WORKING DATA:
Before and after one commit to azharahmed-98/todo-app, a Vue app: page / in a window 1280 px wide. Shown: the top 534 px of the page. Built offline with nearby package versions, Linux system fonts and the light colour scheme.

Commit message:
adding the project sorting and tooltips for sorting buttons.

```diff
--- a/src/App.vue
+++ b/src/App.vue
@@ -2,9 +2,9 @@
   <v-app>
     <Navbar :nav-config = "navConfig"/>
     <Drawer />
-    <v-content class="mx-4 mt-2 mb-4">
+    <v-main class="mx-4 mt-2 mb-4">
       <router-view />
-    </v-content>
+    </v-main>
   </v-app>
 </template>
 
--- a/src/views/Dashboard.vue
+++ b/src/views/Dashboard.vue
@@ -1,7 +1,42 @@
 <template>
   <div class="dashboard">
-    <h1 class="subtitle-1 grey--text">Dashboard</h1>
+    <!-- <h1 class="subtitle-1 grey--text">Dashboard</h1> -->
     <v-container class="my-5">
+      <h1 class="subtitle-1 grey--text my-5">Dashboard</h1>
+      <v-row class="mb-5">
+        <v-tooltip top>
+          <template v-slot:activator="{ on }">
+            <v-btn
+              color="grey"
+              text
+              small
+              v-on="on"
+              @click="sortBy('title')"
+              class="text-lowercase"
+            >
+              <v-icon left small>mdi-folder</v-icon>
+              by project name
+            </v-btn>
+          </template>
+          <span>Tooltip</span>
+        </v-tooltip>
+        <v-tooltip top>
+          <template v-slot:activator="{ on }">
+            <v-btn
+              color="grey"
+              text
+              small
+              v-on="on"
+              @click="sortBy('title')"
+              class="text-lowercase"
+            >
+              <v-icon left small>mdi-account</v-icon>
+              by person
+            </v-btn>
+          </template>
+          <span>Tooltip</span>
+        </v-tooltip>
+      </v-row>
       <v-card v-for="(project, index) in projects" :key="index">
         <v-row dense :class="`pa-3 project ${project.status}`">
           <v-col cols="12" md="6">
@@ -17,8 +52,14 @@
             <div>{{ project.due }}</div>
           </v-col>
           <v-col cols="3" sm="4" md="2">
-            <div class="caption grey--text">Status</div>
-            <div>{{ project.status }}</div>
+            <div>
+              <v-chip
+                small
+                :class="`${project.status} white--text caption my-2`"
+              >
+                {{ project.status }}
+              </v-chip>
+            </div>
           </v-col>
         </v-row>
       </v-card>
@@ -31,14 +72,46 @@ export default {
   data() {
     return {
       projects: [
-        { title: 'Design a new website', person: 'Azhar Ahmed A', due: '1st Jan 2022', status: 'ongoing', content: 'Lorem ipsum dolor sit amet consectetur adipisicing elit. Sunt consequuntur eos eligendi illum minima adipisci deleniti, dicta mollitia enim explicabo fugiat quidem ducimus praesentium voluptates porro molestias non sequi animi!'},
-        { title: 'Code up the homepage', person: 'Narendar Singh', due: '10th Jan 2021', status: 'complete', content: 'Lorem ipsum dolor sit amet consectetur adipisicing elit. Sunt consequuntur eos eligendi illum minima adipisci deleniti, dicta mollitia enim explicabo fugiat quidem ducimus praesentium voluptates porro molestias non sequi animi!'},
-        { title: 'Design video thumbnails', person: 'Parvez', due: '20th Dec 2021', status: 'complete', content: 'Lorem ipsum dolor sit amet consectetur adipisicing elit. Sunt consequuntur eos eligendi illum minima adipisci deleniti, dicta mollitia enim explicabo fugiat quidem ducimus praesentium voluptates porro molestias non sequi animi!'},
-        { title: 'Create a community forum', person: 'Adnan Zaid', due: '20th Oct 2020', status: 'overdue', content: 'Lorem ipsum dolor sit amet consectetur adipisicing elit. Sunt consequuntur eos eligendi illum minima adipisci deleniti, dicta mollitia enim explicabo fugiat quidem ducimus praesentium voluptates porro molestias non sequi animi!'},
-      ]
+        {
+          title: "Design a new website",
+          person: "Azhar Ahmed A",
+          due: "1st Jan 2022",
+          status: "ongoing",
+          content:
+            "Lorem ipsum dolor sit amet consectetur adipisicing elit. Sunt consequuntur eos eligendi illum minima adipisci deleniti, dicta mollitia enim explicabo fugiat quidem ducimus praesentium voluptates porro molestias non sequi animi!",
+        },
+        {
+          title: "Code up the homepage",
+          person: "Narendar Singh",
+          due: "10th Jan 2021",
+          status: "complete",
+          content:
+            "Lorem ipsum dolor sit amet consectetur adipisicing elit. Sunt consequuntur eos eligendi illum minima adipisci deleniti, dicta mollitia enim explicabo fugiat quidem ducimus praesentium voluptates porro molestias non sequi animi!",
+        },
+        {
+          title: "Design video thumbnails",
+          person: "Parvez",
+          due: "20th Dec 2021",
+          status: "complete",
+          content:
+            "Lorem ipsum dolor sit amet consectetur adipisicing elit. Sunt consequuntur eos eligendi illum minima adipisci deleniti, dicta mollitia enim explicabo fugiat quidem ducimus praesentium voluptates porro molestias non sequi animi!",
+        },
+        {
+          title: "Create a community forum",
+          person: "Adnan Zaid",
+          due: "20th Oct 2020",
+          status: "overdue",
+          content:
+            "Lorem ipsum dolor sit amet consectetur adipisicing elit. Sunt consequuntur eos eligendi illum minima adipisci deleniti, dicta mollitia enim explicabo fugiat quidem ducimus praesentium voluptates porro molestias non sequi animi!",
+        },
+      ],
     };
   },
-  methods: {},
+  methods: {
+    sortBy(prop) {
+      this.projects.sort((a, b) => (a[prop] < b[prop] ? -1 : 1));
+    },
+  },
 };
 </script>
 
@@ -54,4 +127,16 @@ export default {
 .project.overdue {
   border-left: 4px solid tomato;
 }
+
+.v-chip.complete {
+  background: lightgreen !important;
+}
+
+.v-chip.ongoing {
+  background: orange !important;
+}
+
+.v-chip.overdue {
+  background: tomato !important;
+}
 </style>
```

WHAT THE EXERCISE ASKS:
Take each line above that contains "person" and copy it out.

TASK SOLUTION:
+              by person
-        { title: 'Design a new website', person: 'Azhar Ahmed A', due: '1st Jan 2022', status: 'ongoing', content: 'Lorem ipsum dolor sit amet consectetur adipisicing elit. Sunt consequuntur eos eligendi illum minima adipisci deleniti, dicta mollitia enim explicabo fugiat quidem ducimus praesentium voluptates porro molestias non sequi animi!'},
-        { title: 'Code up the homepage', person: 'Narendar Singh', due: '10th Jan 2021', status: 'complete', content: 'Lorem ipsum dolor sit amet consectetur adipisicing elit. Sunt consequuntur eos eligendi illum minima adipisci deleniti, dicta mollitia enim explicabo fugiat quidem ducimus praesentium voluptates porro molestias non sequi animi!'},
-        { title: 'Design video thumbnails', person: 'Parvez', due: '20th Dec 2021', status: 'complete', content: 'Lorem ipsum dolor sit amet consectetur adipisicing elit. Sunt consequuntur eos eligendi illum minima adipisci deleniti, dicta mollitia enim explicabo fugiat quidem ducimus praesentium voluptates porro molestias non sequi animi!'},
-        { title: 'Create a community forum', person: 'Adnan Zaid', due: '20th Oct 2020', status: 'overdue', content: 'Lorem ipsum dolor sit amet consectetur adipisicing elit. Sunt consequuntur eos eligendi illum minima adipisci deleniti, dicta mollitia enim explicabo fugiat quidem ducimus praesentium voluptates porro molestias non sequi animi!'},
+          person: "Azhar Ahmed A",
+          person: "Narendar Singh",
+          person: "Parvez",
+          person: "Adnan Zaid",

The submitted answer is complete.